For a side-by-side comparison of the physical and handling properties of TotalBoat Fast and Slow Hardeners, please click the 5:1 Epoxy Resin & Hardeners Tech Data link.
Amber (not intended for clear coating)
Mix Ratio by Volume
5A to 1B
Mix Ratio by Weight
100A to 18B
Minimum Recommended Temperature
Pot Life at 75° F
Work Life at 75° F (Thin Film)
Set Time at 75° F (Thin Film)
Cure Time at 75° F (Thin Film)
1 to 4 days
Hardness, Shore D
Important Safety Information
Always wear protective clothing and equipment to protect your eyes, skin, and lungs when working with TotalBoat Traditional Epoxy Resin and Hardeners. Personal protective clothing should include appropriate gloves, safety glasses or goggles, a proper respirator, and a proper apron or similar protective clothing.
Rate Of Cure:
What is the best solvent to thin this resin/hardener combination?
You could thin it a little with acetone. I wouldn't go more than 10%.
Yep, I figured acetone would be the right choice.
I want to make it very thin to penetrate into rot before using your filler epoxy. I did this years ago with resin but it was not yours so before buying yours I'd like to know the best thinner. I used acetone in the last repair.
Randy, I think an expert should chime in, but in my own experience I found the solution with the slow formula hardener was thinner than with the fast formula. I used some of the slow curing solution to fill in some wood rot, and it seemed to run well into the seams/voids. Unfortunately I don't have results to share. Good luck!
What solution property are you trying to achieve by thinning the mixture?
Handled the cooler weather just fine.
This was the first time I used this product line on a non-marine repair. Had wood repair on house bay window and the lateness of the season required use of a faster hardener to compensate for the lower temperature. Worked exactly as expected and I achieved same results as I have when working in mid summer.
Portsmouth R. I.
Bought smallest size twice and used with 5:1 pump kit. Both times ran out of hardener way before resin. Not even close. Like plastic containers so may buy over west system but need for extra hardener makes it not cost effective. Used all in same day the second time so not a seepage out of the pump issue. Product is fine.
Sagamore Beach, Ma.
Repairing fiberglass dingy
Great for preparing to replace rub rail trim. Used to fill previously drilled 1/8" holes and ragged edges. Fiberglass cloth was used on torn edges for a tough sandable edge. Make sure ascertain correct temperature for slow, med, fast in terms of hardner.
Great quality & price
This is the first time I used any type of resin. Based on a comparison with other products that friends have used, the TotalBoat hardener and epoxy can keep up with all the more expensive brands.
Long Island, NY
Great Epoxy for all woodwork

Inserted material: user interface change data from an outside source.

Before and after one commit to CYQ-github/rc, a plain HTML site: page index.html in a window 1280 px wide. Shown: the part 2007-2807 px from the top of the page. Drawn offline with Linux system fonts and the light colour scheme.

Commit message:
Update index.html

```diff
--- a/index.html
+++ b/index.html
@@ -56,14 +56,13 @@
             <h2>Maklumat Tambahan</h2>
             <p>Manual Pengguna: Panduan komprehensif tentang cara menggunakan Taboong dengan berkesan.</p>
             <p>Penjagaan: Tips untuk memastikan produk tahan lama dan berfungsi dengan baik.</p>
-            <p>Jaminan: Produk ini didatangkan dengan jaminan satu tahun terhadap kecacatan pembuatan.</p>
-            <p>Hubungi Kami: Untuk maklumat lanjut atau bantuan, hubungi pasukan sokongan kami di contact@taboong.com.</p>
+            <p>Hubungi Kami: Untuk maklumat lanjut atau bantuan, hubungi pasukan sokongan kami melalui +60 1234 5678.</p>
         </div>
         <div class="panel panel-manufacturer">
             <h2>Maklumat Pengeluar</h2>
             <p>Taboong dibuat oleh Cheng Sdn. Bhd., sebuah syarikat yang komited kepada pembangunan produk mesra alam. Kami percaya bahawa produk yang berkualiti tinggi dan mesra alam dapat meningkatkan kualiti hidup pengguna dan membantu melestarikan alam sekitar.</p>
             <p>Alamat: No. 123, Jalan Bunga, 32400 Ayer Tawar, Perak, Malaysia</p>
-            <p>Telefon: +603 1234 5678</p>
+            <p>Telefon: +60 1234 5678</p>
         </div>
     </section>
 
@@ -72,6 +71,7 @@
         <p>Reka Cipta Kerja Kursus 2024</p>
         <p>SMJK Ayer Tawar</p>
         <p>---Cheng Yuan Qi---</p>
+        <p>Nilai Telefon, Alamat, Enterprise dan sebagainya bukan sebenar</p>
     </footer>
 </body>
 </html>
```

The calibrated pumps make it easy to use small or large amounts. It sets in an hour or two in warm weather so portioning is very helpful. I have learned to mask off surfaces around the work so I don't get spillage onto something I don't want. Drips and spills should be removed in bulk with a scraper ASAP then clean off with lacquer thinner. (So if it's an all ready painted surface, it should have been masked off). Otherwise it dries hard enough to sand. I learned that using gloves saves a lot of clean up time. If you don't and it's still tacky on your hands, lacquer thinner will work. If it dries, it will ware off eventually. I now use it for most all my woodworking joints.